Because, as the athletes disembarked from their floats and on to the Queen Victoria Memorial, we heard that now familiar roar for the final time. London may have seen celebrations before – in the last 18 months alone we have been treated to the royal wedding and the Queen’s Diamond Jubilee – but it has never experienced one quite like this.
David Cameron described it as “a great British summer that will be remembered for hundreds of years to come”, and even if the Prime Minister is relegated to the footnotes of the history books, at least these words might stand a chance of being repeated by generation after generation, when they speak of the great London Olympics of 2012.
Cameron and Boris Johnson waved as enthusiastically at the floats as everyone else. “You not only inspired a generation,” Boris would later tell the athletes, “but you probably helped create one as well.”
On the Queen Victoria Memorial, where the athletes stood in bitter autumnal wind, the mayor acknowledged that they had been sporting in more ways than one. “You have been on floats all afternoon without being able to touch a drop of beer,” he said, to laughs. “You brought this country together. You routed the doubters and you scattered the gloomsters
for the first time in living memory, you caused Tube passengers to break into spontaneous conversation about subjects other than their trod-on toes.”
And though you might think that the athletes would be used to adoring crowds by now, they still seemed overwhelmed by all the attention from the million-strong assembly.
Victoria Pendleton, retiring from cycling and soon to be seen on Strictly Come Dancing, said that the day had been “emotional”. “It makes me feel so proud to be British. We did such a good job of hosting the Games.”
Sir Chris Hoy said he had taken “a whole battery’s worth of pictures on my iPhone … after the Beijing Olympics we had a pretty good reception, a pretty exceptional reception, but this is on a different scale. There are people hanging off the tops of roofs, out of windows and climbing lamp posts. It’s just a sea of red, white and blue. It’s incredible.”
A flypast featured the Red Arrows who were led by Firefly, the gold BA airliner that had transported the Olympic flame to Britain all those months ago.
Yesterday the words 'THANK YOU’ had been painted on its undercarriage, for all of London to see. And that was important to the athletes, who didn’t want this parade to simply be a celebration of their achievements, however wonderful they were. They wanted it to be a way of expressing gratitude to the public, from the thousands of gamesmakers lining the Mall to the office workers back at Mansion House.

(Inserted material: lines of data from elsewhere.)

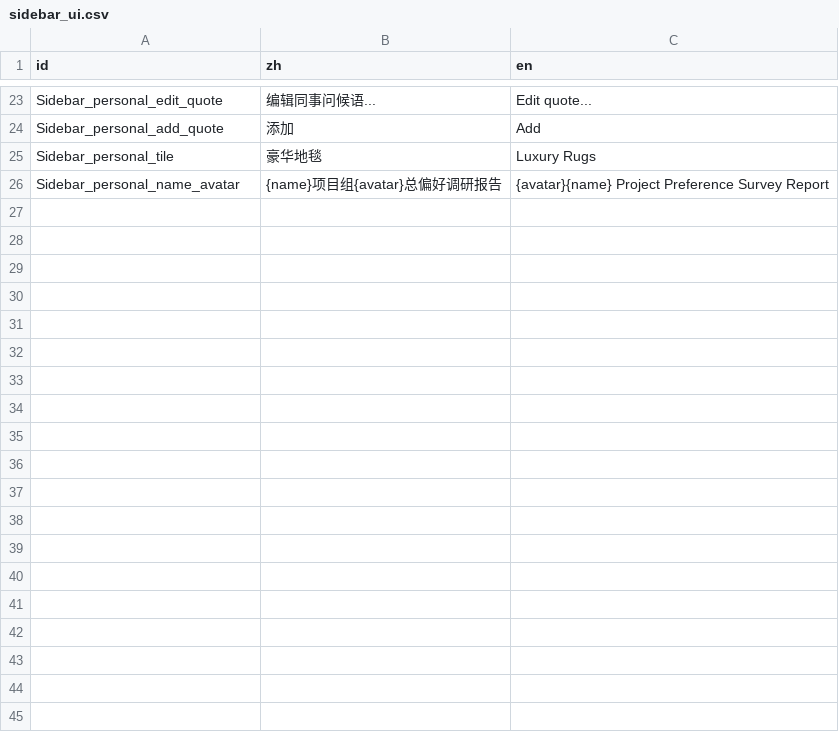
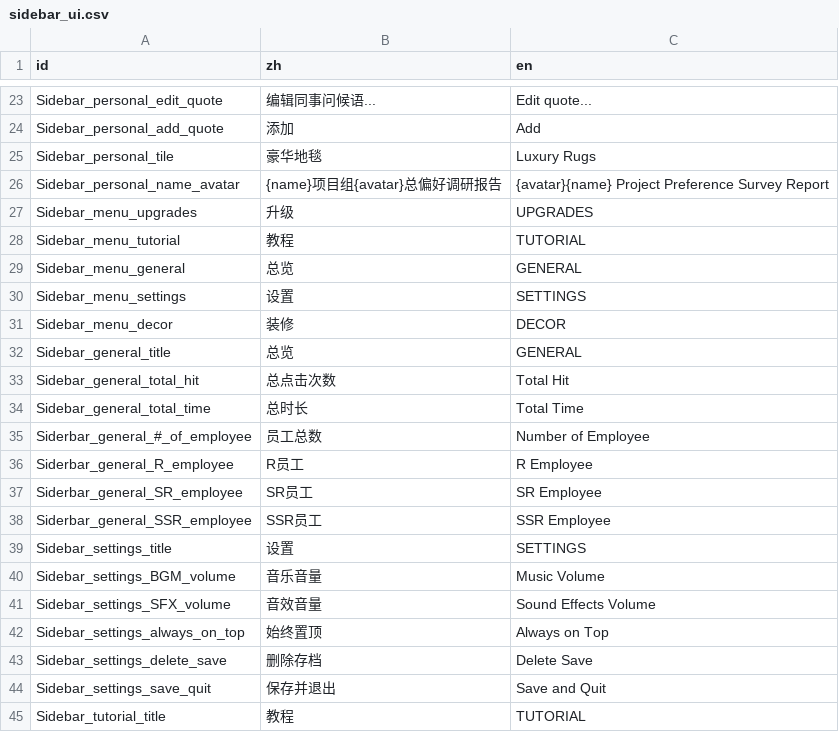
Before and after one commit to TenningYaya/managing-up, a CSV file: language/sidebar_ui.csv, drawn as a sheet; only a part is shown, gaps mark what is left out; the diff covers the shown part only.

Commit message:
sidebar翻译

```diff
--- a/language/sidebar_ui.csv
+++ b/language/sidebar_ui.csv
@@ -26 +26,20 @@ Sidebar_personal_tile,豪华地毯,Luxury Rugs
 Sidebar_personal_name_avatar,{name}项目组{avatar}总偏好调研报告,{avatar}{name} Project Preference Survey Report
+Sidebar_menu_upgrades,升级,UPGRADES
+Sidebar_menu_tutorial,教程,TUTORIAL
+Sidebar_menu_general,总览,GENERAL
+Sidebar_menu_settings,设置,SETTINGS
+Sidebar_menu_decor,装修,DECOR
+Sidebar_general_title,总览,GENERAL
+Sidebar_general_total_hit,总点击次数,Total Hit
+Sidebar_general_total_time,总时长,Total Time
+Siderbar_general_#_of_employee,员工总数,Number of Employee
+Siderbar_general_R_employee,R员工,R Employee
+Siderbar_general_SR_employee,SR员工,SR Employee
+Siderbar_general_SSR_employee,SSR员工,SSR Employee
+Sidebar_settings_title,设置,SETTINGS
+Sidebar_settings_BGM_volume,音乐音量,Music Volume
+Sidebar_settings_SFX_volume,音效音量,Sound Effects Volume
+Sidebar_settings_always_on_top,始终置顶,Always on Top
+Sidebar_settings_delete_save,删除存档,Delete Save
+Sidebar_settings_save_quit,保存并退出,Save and Quit
+Sidebar_tutorial_title,教程,TUTORIAL
```
Also changed, not shown: 33 added rows elsewhere in this file, 10 other files.
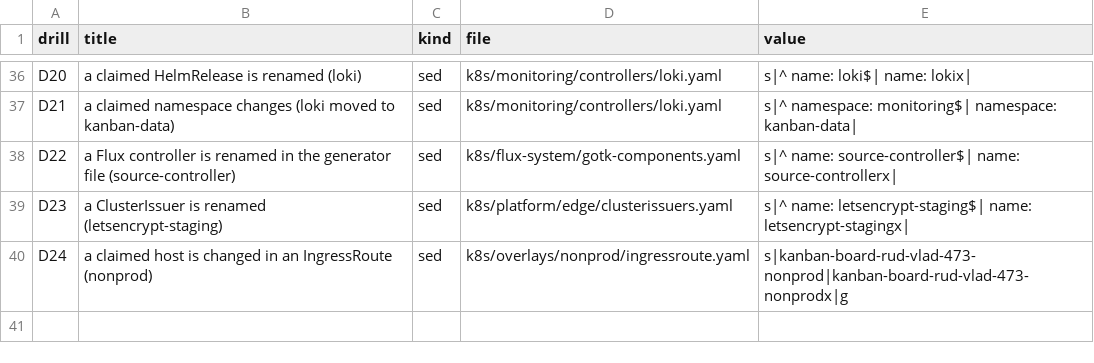
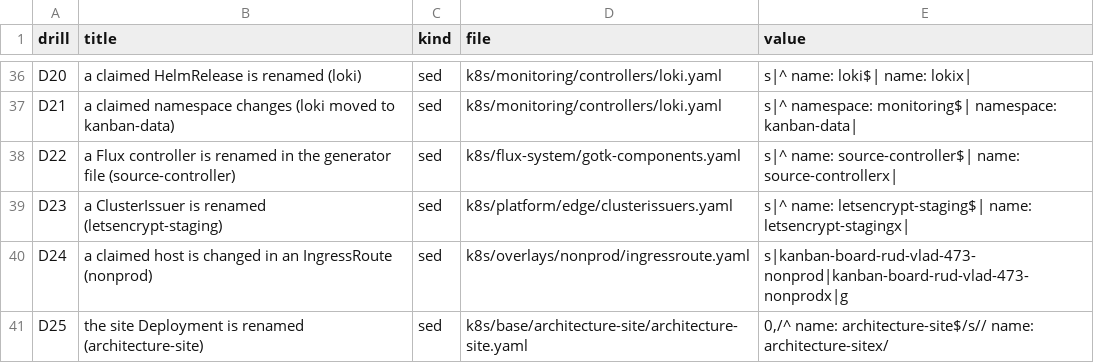
Before and after one commit to RudVlad473/task-orchestration-backend, a TSV file: docs/architecture/drills.tsv, drawn as a sheet; only a part is shown, gaps mark what is left out.

```diff
--- a/docs/architecture/drills.tsv
+++ b/docs/architecture/drills.tsv
@@ -40 +40,2 @@ D23	a ClusterIssuer is renamed (letsencrypt-staging)	sed	k8s/platform/edge/clust
 D24	a claimed host is changed in an IngressRoute (nonprod)	sed	k8s/overlays/nonprod/ingressroute.yaml	s|kanban-board-rud-vlad-473-nonprod|kanban-board-rud-vlad-473-nonprodx|g
+D25	the site Deployment is renamed (architecture-site)	sed	k8s/base/architecture-site/architecture-site.yaml	0,/^  name: architecture-site$/s//  name: architecture-sitex/
```
Also changed, not shown: 1 other file.
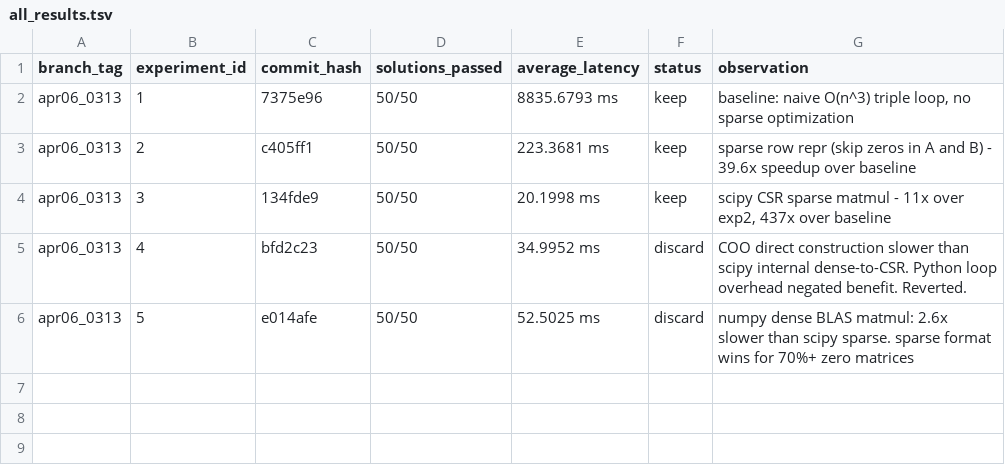
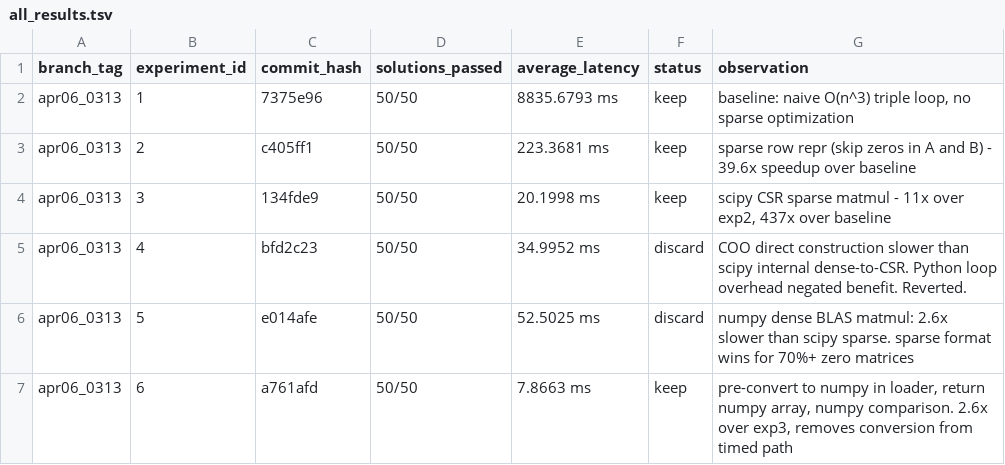
Before and after one commit to millenniumbismay/sparse_matrix_mul, a TSV file: all_results.tsv, drawn as a sheet; the diff names each change by its address in the sheet, - before the commit and + after, or states it on an @@ line.

Commit message:
Exp 7: pre-build CSR sparse matrices in loader, only matmul+toarray in timed path

```diff
--- a/all_results.tsv
+++ b/all_results.tsv
+row 7: apr06_0313 | 6 | a761afd | 50/50 | 7.8663 ms | keep | pre-convert to numpy in loader, return numpy array, numpy comparison. 2.6x over exp3, removes conversion from timed path
```
Also changed, not shown: 1 other file.
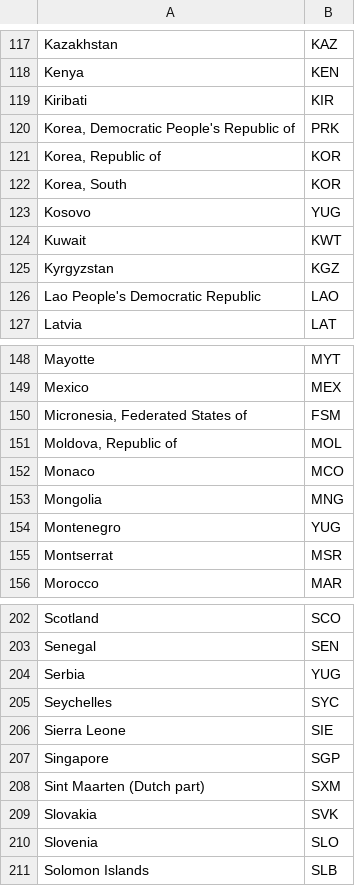
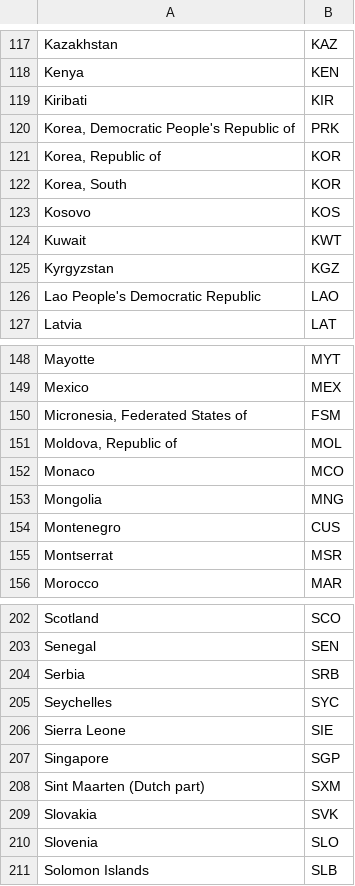
Before and after one commit to boskorban/swostmeditor, a CSV file: data/countries.csv, drawn as a sheet; only a part is shown, gaps mark what is left out.

Commit message:
countries

```diff
--- a/data/countries.csv
+++ b/data/countries.csv
@@ -122,3 +122,3 @@ Korea, Republic of;KOR
 Korea, South;KOR
-Kosovo;YUG
+Kosovo;KOS
 Kuwait;KWT
@@ -153,3 +153,3 @@ Monaco;MCO
 Mongolia;MNG
-Montenegro;YUG
+Montenegro;CUS
 Montserrat;MSR
@@ -203,3 +203,3 @@ Scotland;SCO
 Senegal;SEN
-Serbia;YUG
+Serbia;SRB
 Seychelles;SYC
```
Also changed, not shown: 1 other file.
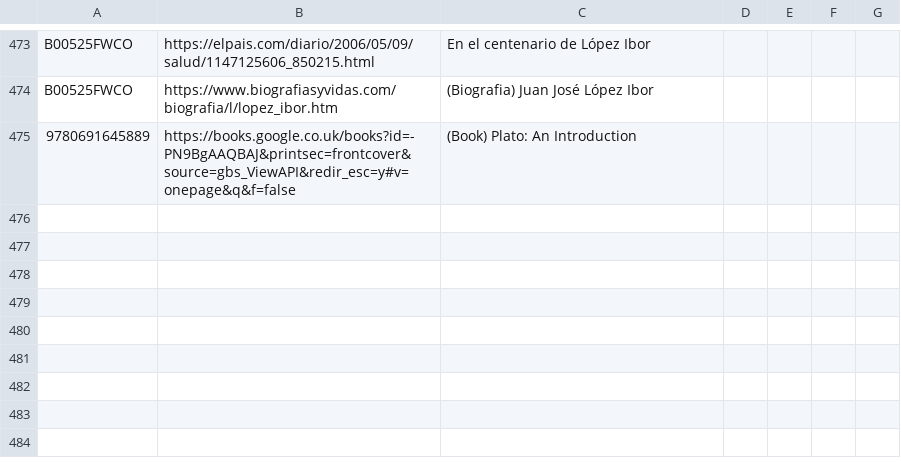
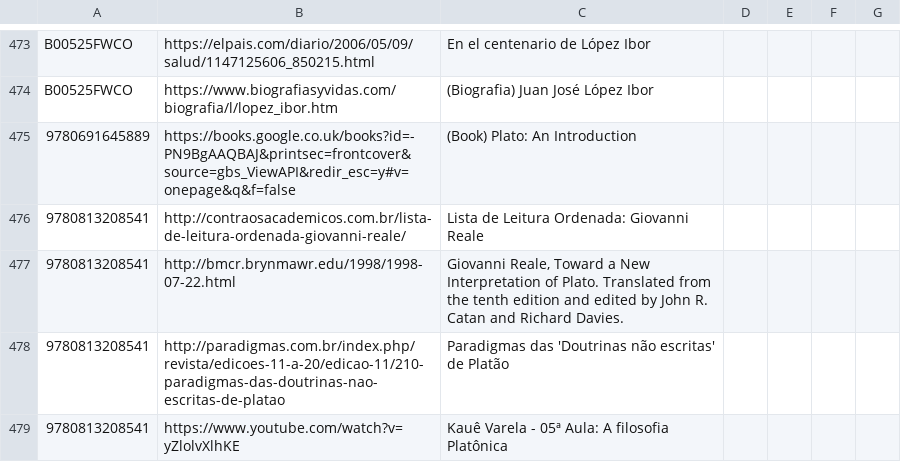
Before and after one commit to xunilrj/xunilrj.github.io, a CSV file: livrosdb/suggestion.links.csv, drawn as a sheet; only a part is shown, gaps mark what is left out.

Commit message:
Toward a New Interpretation of Plato

```diff
--- a/livrosdb/suggestion.links.csv
+++ b/livrosdb/suggestion.links.csv
@@ -475 +475,5 @@
 "9780691645889";"https://books.google.co.uk/books?id=-PN9BgAAQBAJ&printsec=frontcover&source=gbs_ViewAPI&redir_esc=y#v=onepage&q&f=false";"(Book) Plato: An Introduction"
+"9780813208541";"http://contraosacademicos.com.br/lista-de-leitura-ordenada-giovanni-reale/";"Lista de Leitura Ordenada: Giovanni Reale"
+"9780813208541";"http://bmcr.brynmawr.edu/1998/1998-07-22.html";"Giovanni Reale, Toward a New Interpretation of Plato. Translated from the tenth edition and edited by John R. Catan and Richard Davies."
+"9780813208541";"http://paradigmas.com.br/index.php/revista/edicoes-11-a-20/edicao-11/210-paradigmas-das-doutrinas-nao-escritas-de-platao";"Paradigmas das 'Doutrinas não escritas' de Platão"
+"9780813208541";"https://www.youtube.com/watch?v=yZlolvXlhKE";"Kauê Varela - 05ª Aula: A filosofia Platônica"
```
Also changed, not shown: livrosdb/books.csv, livrosdb/livros.csv, 5 other files.
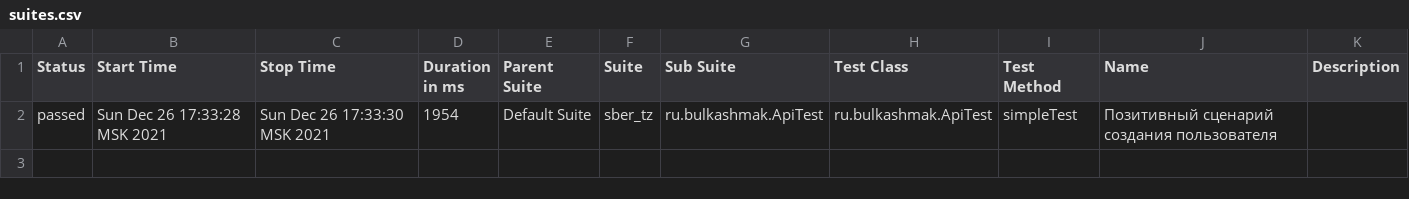
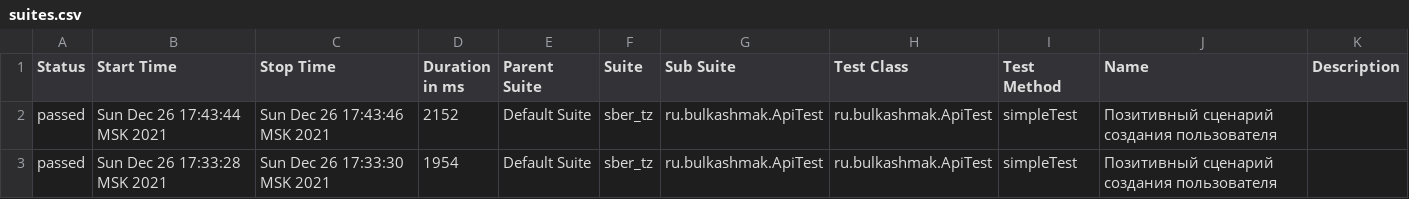
Before and after one commit to bulkashmak/sber_tz, a CSV file: allure-report/data/suites.csv, drawn as a sheet.

```diff
--- a/allure-report/data/suites.csv
+++ b/allure-report/data/suites.csv
@@ -1,2 +1,3 @@
 "Status","Start Time","Stop Time","Duration in ms","Parent Suite","Suite","Sub Suite","Test Class","Test Method","Name","Description"
+"passed","Sun Dec 26 17:43:44 MSK 2021","Sun Dec 26 17:43:46 MSK 2021","2152","Default Suite","sber_tz","ru.bulkashmak.ApiTest","ru.bulkashmak.ApiTest","simpleTest","Позитивный сценарий создания пользователя",""
 "passed","Sun Dec 26 17:33:28 MSK 2021","Sun Dec 26 17:33:30 MSK 2021","1954","Default Suite","sber_tz","ru.bulkashmak.ApiTest","ru.bulkashmak.ApiTest","simpleTest","Позитивный сценарий создания пользователя",""
```
Also changed, not shown: 24 other files.
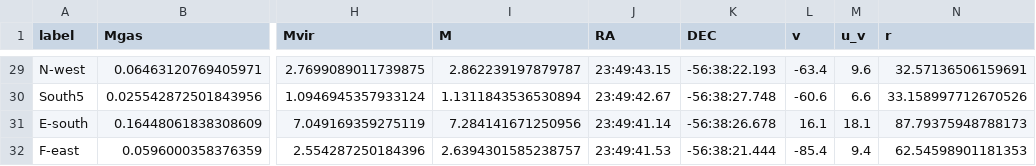
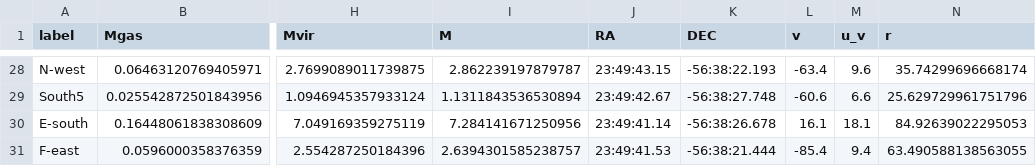
Before and after one commit to duncanmacintyre/galaxy-splicing, a CSV file: generate/galaxy_masses_95.csv, drawn as a sheet; only a part is shown, gaps mark what is left out; addresses are those after the commit; the diff covers the shown part only; the diff names each change by its address in the sheet, - before the commit and + after, or states it on an @@ line.

```diff
--- a/generate/galaxy_masses_95.csv
+++ b/generate/galaxy_masses_95.csv
-N28 (r): 32.57136506159691
+N28 (r): 35.74299696668174
-N29 (r): 33.158997712670526
+N29 (r): 25.629729961751796
-N30 (r): 87.79375948788173
+N30 (r): 84.92639022295053
-N31 (r): 62.54598901181353
+N31 (r): 63.490588138563055
```
Also changed, not shown: 1 removed row and 30 edited cells elsewhere in this file, 2 other files.
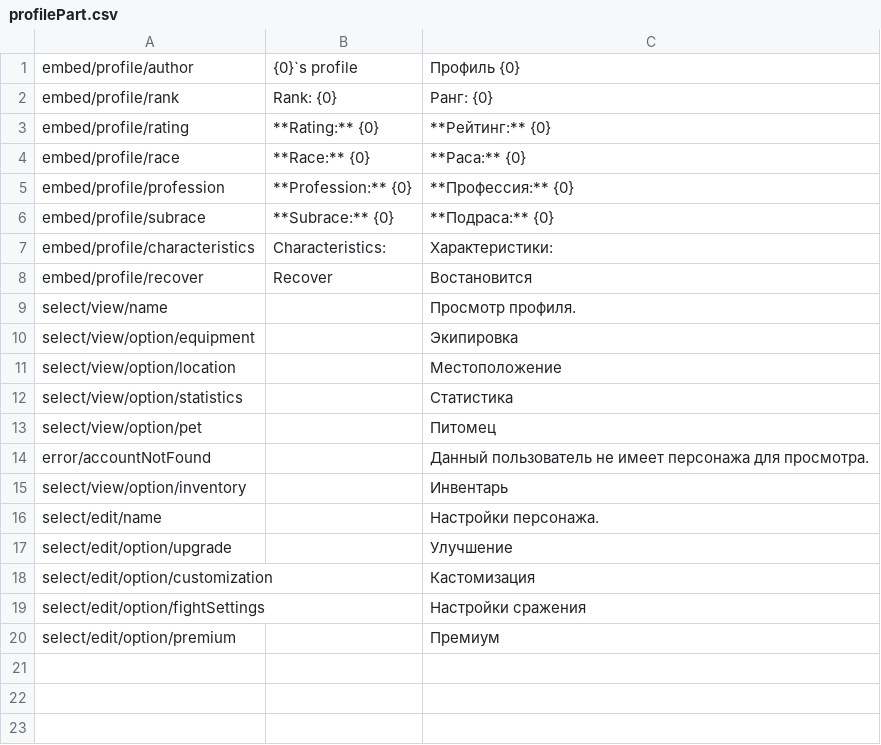
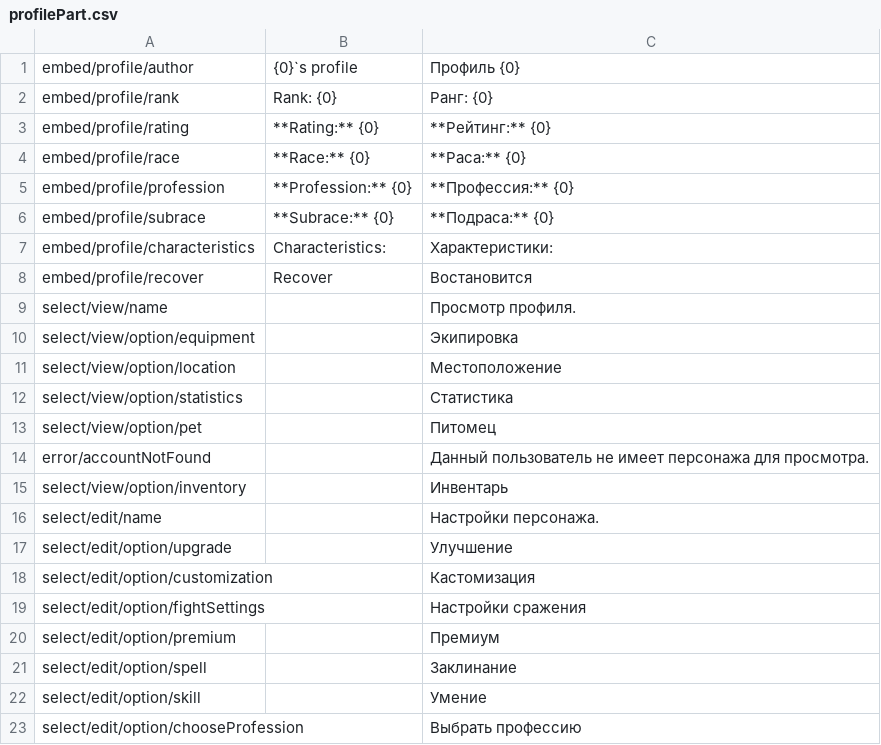
Before and after one commit to SrMecha/Shuvi-Rewrite, a CSV file: Shuvi/Language/profilePart.csv, drawn as a sheet; the diff names each change by its address in the sheet, - before the commit and + after, or states it on an @@ line.

Commit message:
Added spells

```diff
--- a/Shuvi/Language/profilePart.csv
+++ b/Shuvi/Language/profilePart.csv
+row 21: select/edit/option/spell |  | Заклинание
+row 22: select/edit/option/skill |  | Умение
+row 23: select/edit/option/chooseProfession |  | Выбрать профессию
```
Also changed, not shown: Shuvi/Language/magicTypes.csv, 28 other files.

“We want to thank every single person of the UK,” said Sarah Storey, “Without your support, we wouldn’t have been able to bring back that bling.” Sir Chris Hoy said that the parade “isn’t about us – it’s about the public.” But it was Katherine Grainger, veteran of four Olympic games, who summed up the mood of our greatest team. “On days like today,” she smiled, “you realise you’re not simply celebrating the British team. You realise you are celebrating the whole nation.”
On the Queen Victoria Memorial, performances were given by the Pet Shop Boys and the scottish singer Amy Macdonald. It was rumoured that Cheryl Cole was the standby should any of the artists pull out.
But standing there, you wondered why any of them were needed in the first place. Given the magic of the opening and closing ceremonies, and the wonder of the last six weeks – the athletes, Paralympians, volunteers and public locked in an emotional embrace that no one wanted to end – it was unlikely anybody had turned up to the Victory parade to hear pop music.
And yet the last words of the Olympics and Paralympics went to an indie band called the Noisettes, who performed on the memorial as streamers flew through the sky. And then the crowds drifted away, the wall of noise nothing but ringing in their ears.
Scuba Divers support the Games in 2012, do you? Anonymous